-- Opening Marker --

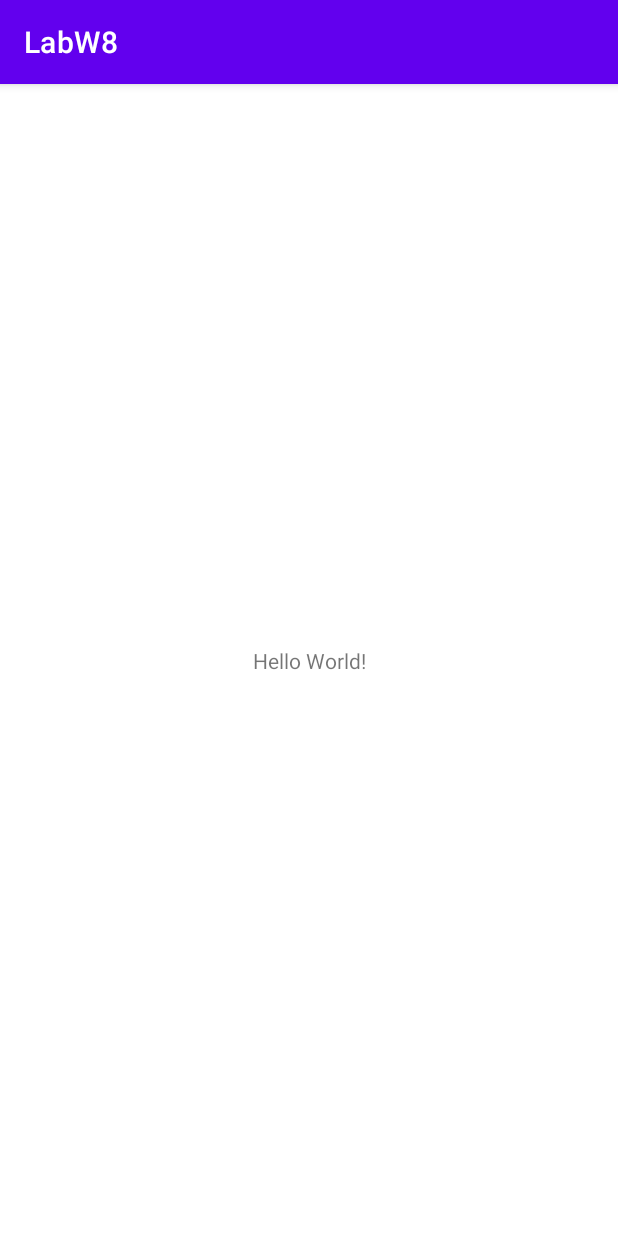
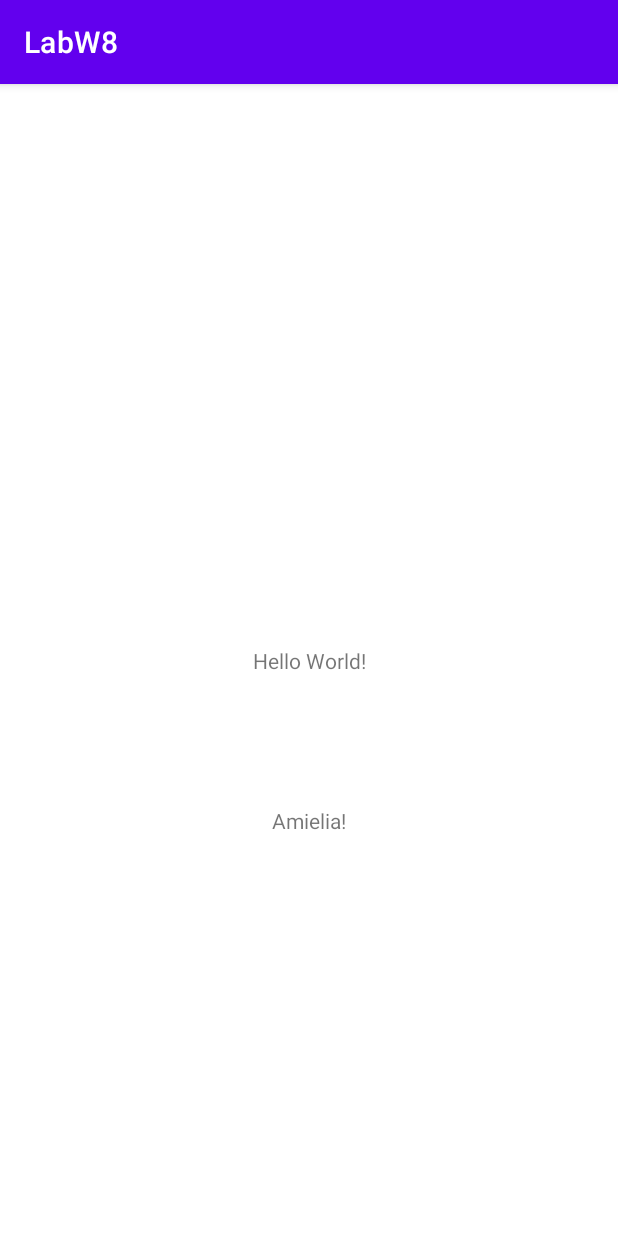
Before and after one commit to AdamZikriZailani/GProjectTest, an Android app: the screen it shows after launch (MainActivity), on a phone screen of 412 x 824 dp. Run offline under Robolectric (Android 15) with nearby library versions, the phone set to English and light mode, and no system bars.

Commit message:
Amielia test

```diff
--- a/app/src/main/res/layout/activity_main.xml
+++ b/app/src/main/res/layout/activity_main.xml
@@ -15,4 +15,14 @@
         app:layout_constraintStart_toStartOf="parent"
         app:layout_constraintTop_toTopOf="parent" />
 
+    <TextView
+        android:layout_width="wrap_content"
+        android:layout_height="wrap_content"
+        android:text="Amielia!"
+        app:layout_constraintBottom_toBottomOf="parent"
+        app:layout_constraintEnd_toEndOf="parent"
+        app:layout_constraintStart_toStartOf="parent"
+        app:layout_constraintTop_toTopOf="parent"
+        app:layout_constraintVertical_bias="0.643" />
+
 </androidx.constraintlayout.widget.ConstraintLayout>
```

-- Closing Marker --

◆ WORK REQUIRED
Using the records given above, list every line that includes the word "parent".

◆ SOLVED PROBLEM
         app:layout_constraintStart_toStartOf="parent"
         app:layout_constraintTop_toTopOf="parent" />
+        app:layout_constraintBottom_toBottomOf="parent"
+        app:layout_constraintEnd_toEndOf="parent"
+        app:layout_constraintStart_toStartOf="parent"
+        app:layout_constraintTop_toTopOf="parent"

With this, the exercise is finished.